The history of what happens when special interests try to halt social trends through legislation and prosecution is not good. The 18th Amendment, for example, didn’t do much to stop people from drinking, but it did give organized crime a terrific foothold in American society, one it still enjoys today.

Set Me Free Why Don’t Ya, Babe?

No matter how many 12-year-olds the RIAA sues, people are going to download free music. And whether litigation will reduce downloading remains to be seen. Shortly after the RIAA began suing, illegal downloading did slow (by almost 60 percent, according to research firm Music Forecasting). But recent reports now show an upswing. According to The NDP Group, a marketing research firm, the number of households downloading music files rose 14 percent last fall.

I look at it like this: Let me listen to new music; if I like what I hear, I will support the band and spread the word. According to Music Forecasting, 40 percent of consumers who download from the Internet do so to aid their purchasing decisions.

If the RIAA were to work with some of these online sites, guarantee me a good selection along with easy, secure downloads, I just might be willing to pay a small fee for access. If the recording industry supported one platform, people would have greater access to their catalogs.

There’s some promise in new pay-per-song sites; however, they’re not sponsored by the music industry but by software companies. Apple’s iTunes boasts more than 500,000 songs at a cost of 99 cents each, but Kazaa has twice as many?and they’re free. Plus, I have Windows 98, and iTunes needs at least Windows 2000 to function, so it’s a service I can’t even use. Kazaa works fine on Windows 98 and even Windows 95.

Turn and Face the Change

In addition to working for CIO, I work in a record store. I also write music reviews for a local newspaper. I know what music is out there. The vast majority of the public does not. All they know is what the record industry is paying through the nose to market on television and radio. But if the industry embraced P2P technology, it could expand and diversify its audience at minimal cost. Instead of spending money on lawyers, why not spend it on new technology?

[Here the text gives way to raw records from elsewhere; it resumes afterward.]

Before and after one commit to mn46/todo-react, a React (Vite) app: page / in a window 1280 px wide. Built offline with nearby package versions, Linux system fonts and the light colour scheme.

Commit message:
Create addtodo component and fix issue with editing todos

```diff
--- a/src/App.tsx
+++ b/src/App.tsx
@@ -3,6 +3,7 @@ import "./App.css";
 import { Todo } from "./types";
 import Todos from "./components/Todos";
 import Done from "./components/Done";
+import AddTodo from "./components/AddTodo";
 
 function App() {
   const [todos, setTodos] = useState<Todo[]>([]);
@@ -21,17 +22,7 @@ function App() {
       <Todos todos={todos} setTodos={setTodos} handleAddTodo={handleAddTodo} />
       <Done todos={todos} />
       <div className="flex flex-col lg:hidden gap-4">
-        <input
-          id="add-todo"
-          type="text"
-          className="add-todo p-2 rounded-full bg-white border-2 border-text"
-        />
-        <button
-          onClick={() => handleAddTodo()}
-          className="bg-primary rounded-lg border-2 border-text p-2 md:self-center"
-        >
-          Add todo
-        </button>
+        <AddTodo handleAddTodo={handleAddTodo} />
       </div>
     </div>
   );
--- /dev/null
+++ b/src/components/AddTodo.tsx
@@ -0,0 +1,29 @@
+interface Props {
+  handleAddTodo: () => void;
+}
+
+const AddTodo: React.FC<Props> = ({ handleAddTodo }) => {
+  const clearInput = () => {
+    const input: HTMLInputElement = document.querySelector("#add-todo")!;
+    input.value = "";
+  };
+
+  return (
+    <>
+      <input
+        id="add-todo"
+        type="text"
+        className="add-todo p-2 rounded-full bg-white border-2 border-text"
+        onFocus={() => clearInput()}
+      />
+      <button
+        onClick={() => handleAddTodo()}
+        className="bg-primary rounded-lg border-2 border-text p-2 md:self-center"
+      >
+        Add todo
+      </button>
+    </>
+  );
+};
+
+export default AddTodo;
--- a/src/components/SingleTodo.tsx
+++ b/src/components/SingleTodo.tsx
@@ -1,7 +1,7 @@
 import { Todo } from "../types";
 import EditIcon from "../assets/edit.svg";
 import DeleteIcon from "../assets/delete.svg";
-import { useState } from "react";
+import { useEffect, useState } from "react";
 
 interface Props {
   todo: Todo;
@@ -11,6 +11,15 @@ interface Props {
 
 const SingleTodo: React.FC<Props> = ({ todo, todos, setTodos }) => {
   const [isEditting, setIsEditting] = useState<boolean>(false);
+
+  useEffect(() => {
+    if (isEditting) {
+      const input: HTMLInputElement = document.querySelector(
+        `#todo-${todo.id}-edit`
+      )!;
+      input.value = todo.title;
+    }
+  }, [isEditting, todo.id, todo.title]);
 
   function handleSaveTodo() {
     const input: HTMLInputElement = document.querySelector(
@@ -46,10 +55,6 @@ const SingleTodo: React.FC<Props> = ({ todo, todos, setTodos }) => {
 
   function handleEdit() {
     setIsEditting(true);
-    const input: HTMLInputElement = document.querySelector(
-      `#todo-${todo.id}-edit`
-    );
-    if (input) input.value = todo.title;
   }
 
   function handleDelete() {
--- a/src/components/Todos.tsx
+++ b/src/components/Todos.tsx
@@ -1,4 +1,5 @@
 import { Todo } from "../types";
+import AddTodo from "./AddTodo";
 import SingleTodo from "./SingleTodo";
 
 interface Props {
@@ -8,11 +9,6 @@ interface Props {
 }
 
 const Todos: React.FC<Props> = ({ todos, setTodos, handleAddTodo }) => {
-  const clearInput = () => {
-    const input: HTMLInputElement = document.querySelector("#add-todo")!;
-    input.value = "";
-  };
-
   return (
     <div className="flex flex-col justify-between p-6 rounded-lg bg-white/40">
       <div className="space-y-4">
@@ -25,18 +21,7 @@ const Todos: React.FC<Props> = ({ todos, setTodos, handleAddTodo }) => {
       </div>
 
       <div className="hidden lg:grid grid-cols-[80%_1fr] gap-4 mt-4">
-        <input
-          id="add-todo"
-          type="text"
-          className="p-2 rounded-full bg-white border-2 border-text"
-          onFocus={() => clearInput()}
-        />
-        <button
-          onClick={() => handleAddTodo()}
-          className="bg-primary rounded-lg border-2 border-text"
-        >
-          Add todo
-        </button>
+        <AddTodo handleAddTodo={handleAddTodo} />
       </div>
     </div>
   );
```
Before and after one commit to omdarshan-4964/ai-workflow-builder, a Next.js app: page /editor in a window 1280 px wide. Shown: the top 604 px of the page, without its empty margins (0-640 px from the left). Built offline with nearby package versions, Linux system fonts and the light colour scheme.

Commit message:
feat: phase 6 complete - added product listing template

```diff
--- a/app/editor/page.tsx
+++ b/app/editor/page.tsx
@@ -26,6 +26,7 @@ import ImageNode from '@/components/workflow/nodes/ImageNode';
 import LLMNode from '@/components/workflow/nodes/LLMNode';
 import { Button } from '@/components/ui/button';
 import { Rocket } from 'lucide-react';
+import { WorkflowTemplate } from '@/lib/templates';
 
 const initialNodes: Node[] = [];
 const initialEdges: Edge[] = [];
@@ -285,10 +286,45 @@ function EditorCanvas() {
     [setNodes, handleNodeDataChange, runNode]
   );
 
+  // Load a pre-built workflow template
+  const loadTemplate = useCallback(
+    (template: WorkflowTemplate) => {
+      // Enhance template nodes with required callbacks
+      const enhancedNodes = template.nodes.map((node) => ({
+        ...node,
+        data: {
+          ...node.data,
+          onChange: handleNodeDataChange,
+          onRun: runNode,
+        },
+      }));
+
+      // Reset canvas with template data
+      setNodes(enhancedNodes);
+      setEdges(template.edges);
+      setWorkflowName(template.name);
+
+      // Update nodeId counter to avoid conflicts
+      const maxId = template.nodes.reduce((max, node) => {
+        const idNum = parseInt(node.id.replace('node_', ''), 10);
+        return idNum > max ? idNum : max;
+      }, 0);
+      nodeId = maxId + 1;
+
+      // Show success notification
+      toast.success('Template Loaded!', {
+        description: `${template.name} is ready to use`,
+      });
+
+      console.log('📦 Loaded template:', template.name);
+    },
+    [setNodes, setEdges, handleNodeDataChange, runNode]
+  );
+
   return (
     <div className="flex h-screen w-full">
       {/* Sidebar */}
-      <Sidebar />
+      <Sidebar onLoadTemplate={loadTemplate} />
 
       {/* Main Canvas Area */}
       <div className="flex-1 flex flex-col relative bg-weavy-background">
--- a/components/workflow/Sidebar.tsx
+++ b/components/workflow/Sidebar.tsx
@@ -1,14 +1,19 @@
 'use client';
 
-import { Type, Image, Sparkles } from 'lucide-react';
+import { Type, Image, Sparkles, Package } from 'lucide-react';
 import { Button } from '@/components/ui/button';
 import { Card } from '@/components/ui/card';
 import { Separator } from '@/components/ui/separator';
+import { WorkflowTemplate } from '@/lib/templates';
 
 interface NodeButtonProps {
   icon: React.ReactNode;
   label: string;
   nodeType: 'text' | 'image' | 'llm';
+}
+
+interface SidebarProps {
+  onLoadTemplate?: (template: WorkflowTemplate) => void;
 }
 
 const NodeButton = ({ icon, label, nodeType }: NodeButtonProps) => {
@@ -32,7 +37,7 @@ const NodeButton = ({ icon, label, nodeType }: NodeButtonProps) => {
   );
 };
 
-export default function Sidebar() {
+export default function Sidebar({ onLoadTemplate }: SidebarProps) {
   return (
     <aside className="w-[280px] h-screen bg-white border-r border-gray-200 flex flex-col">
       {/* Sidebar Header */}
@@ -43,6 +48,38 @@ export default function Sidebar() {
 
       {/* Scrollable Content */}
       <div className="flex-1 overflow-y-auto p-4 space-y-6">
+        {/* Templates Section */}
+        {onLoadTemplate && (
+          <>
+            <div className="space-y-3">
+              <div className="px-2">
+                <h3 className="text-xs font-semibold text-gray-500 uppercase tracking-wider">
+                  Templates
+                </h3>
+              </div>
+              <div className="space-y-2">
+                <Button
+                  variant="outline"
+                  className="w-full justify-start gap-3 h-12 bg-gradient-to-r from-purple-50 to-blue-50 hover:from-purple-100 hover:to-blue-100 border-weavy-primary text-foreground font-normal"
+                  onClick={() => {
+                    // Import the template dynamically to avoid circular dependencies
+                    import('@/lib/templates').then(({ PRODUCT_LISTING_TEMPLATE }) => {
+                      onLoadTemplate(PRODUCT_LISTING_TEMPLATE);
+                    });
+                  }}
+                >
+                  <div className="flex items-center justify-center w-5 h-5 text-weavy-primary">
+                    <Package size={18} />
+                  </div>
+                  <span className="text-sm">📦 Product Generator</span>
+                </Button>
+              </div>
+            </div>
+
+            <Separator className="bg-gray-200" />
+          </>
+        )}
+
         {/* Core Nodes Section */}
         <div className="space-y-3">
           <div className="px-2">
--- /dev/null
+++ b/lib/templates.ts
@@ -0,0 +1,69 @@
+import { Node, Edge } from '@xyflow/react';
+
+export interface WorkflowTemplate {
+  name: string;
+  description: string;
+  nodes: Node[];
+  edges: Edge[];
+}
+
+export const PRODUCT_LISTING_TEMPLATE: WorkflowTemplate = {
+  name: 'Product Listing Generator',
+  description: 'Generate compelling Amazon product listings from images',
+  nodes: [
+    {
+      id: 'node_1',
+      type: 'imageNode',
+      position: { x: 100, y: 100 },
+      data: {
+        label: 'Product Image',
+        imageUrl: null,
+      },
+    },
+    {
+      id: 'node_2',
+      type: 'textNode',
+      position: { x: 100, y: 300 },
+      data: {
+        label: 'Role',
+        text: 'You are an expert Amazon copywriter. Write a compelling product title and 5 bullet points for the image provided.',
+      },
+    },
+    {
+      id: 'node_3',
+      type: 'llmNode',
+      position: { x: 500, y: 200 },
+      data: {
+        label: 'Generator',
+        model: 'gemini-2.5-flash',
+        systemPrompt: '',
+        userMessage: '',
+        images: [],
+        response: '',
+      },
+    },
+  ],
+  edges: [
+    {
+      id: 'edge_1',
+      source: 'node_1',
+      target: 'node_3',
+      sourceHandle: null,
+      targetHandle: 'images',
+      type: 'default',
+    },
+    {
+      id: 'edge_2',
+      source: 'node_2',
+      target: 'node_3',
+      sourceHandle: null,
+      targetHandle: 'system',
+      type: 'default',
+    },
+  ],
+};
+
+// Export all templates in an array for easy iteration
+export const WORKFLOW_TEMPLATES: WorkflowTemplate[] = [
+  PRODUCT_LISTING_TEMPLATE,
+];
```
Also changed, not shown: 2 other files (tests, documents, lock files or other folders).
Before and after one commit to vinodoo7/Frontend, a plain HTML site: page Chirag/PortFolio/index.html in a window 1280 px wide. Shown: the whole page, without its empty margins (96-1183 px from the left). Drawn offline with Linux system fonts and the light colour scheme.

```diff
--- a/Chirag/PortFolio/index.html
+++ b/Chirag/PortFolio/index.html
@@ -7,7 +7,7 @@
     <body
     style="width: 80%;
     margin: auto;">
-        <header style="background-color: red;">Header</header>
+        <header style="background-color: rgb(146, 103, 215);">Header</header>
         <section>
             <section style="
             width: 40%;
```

GartnerG2 Research Director of Media Mike McGuire agrees. “The RIAA is trying to put the technology genie back in the bottle,” he says. “People like to share music. When the industry sees this as a benefit and a tool rather than an obnoxious side effect of P2P, that’s when we make the breakthrough.”

As a mass-market entity, the recording industry shouldn’t be turning people off, says John Perry Barlow, cofounder of the Electronic Frontier Foundation, a group working to protect civil liberties relating to technology, and a former lyricist for the Grateful Dead. “They’re standing in the way of a more diverse market being developed,” he says. “They own the traditional distributing systems but are blocking new distributing systems.”

The Grateful Dead is a prime example of a band that found success by bucking the rules. Not only did the Dead allow concertgoers to plug right into their sound system, record and then trade live shows, they encouraged it.

On the surface, this made no sense. The band was competing with its own record sales. But what it was actually doing was building a fan base that continuously recruited new fans. The result was a band that became a consistent seller for its record company and provided a good living for its members.

The fact that I downloaded a few tracks from My Morning Jacket’s newest album, sold a few concert tickets that might otherwise not have been sold and created a few new fans are facts the RIAA should figure out how to leverage, not prevent.

After all, I’m not a criminal. I’m a fan and perhaps, if handled with care, an unpaid marketer.

I’m the person the RIAA should be catering to, not suing.